Things to do with Advent/Christmas Pt 17:Christmas 1875
We always talk of Santa Claus and his elves at the North Pole when it comes to Christmas (even though on the weeks leading up to Christmas he can be seen in shopping stores up and down the Western World and, according to some, he is buried in Turkey ;)).
But some people do actually spend Christmas in the snowy wastelands of the Arctic (admittedly few, given that the weather at this time of year is even more foul thn usual, and that there is twenty-four seven darkness), and given that there is always an element of Dickensianism at Christmas, I thought I would mention what was one of the Northernmost celebrations of Christmas of the Victorian era.

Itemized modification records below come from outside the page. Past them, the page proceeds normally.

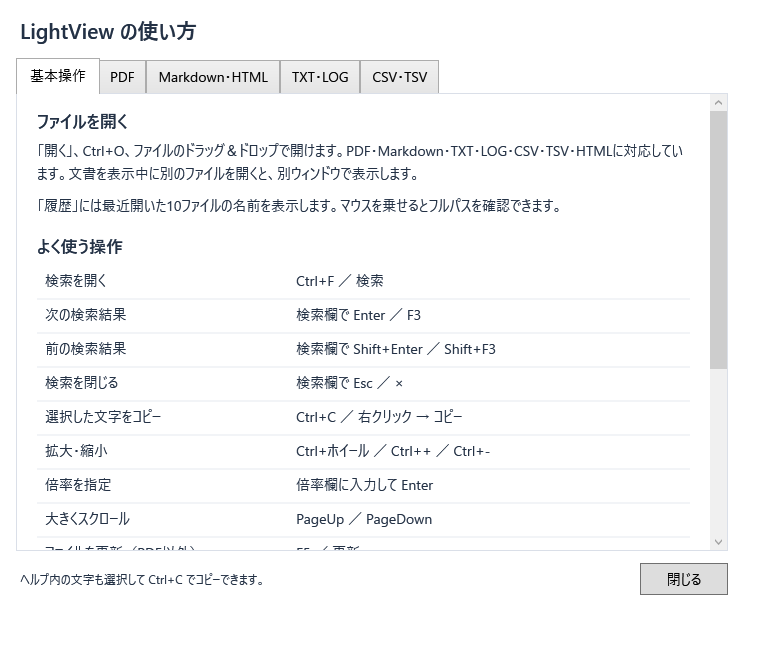
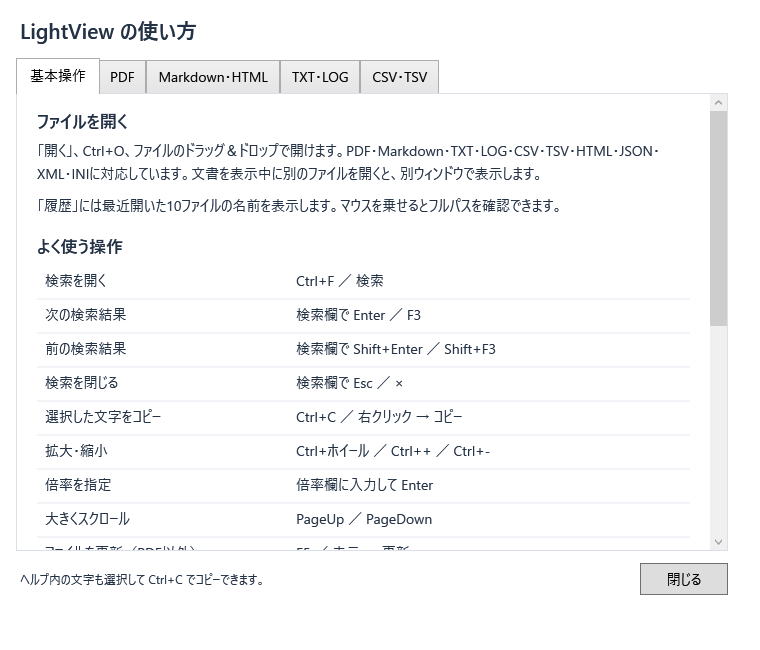
Publish LightView v0.3.0 reader features and compact menus

Changed region(s): [[0.0303, 0.2462, 0.6961, 0.2769], [0.9079, 0.4923, 0.9684, 0.5846], [0.8171, 0.2154, 0.9079, 0.2462]]

diff --git a/CHANGELOG.md b/CHANGELOG.md
@@ -1,5 +1,18 @@
 # 変更履歴
 
+## v0.3.0 — 2026-10-11
+
+- 専用操作を「表示」「…」へまとめ、狭いウィンドウでもツールバーを1段に整理。
+- 読書位置と倍率の復元、戻る／進む、名前付きの個人しおりを追加。
+- PDFの単語選択とShift+クリックによる範囲延長、指定ページ範囲のOCRに対応。
+- JSON・XML・INIの色分け、文字コード選択、長い行の折り返しを追加。
+- CSV・TSVの絞り込みと並べ替えに対応。元の行番号を表示し、元ファイルは変更しません。
+- 32MiB以上のテキスト・表を索引化。画面外も全文検索でき、大きいテキストの全文選択・コピーにも対応。
+- 検索結果一覧を差分更新し、LOG追記時には変わった末尾だけを検索。非PDFの検索も読書位置から開始。
+- EXE＋補助フォルダ構成とReadyToRunを維持。.NET・WebView2 Runtimeは同梱しません。
+
+Windows 11の隔離デスクトップで691項目を検査。文書の原本は変更せず、ソースコードは引き続き非公開で管理します。
+
 ## v0.2.5 — 2026-10-10
 
 - 起動フォルダを `LightView.exe` と補助フォルダ `_support` の2項目に整理。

It was in 1875, and the British were making another attempt on the North Pole (In fact their last official attempt, and it was derailed by scurvy after some of the men reached 83 degrees North). Led by Admiral, Sir George Nares, they wintered at Floberg, at the Northernmost part of Greenland (82.24 degrees North) and, true naval fashion, decided to be as organised as possible in their preperations and social life, so as to see out the long dark days and nights.
During Christmas, a skating rink was formed, firework displays were made, boxing matches (although that had to be below decks after it was discovered that the men couldn't see each other, because of the mist caused by heavy breathing at such low temperatures), 'semi-educational entertainments', the relaunch of the Royal Arctic Theatre, as well as igloos, connected by ice tunnels, made for astronomical observations and the ship's surgeon would go for very long walks, just to enjoy the moonlight cleam of an Arctic night.
Sounds like fun, if it wasn't for the cold and the fact that, given the degree of incompetence in British exploration at the time (although hindsight is a wonderful luxury), it looks like fun to the point of envy.
And, given this might by my last blog posting before Christmas Day, a Merry Christmas and a Happy New Year to you all!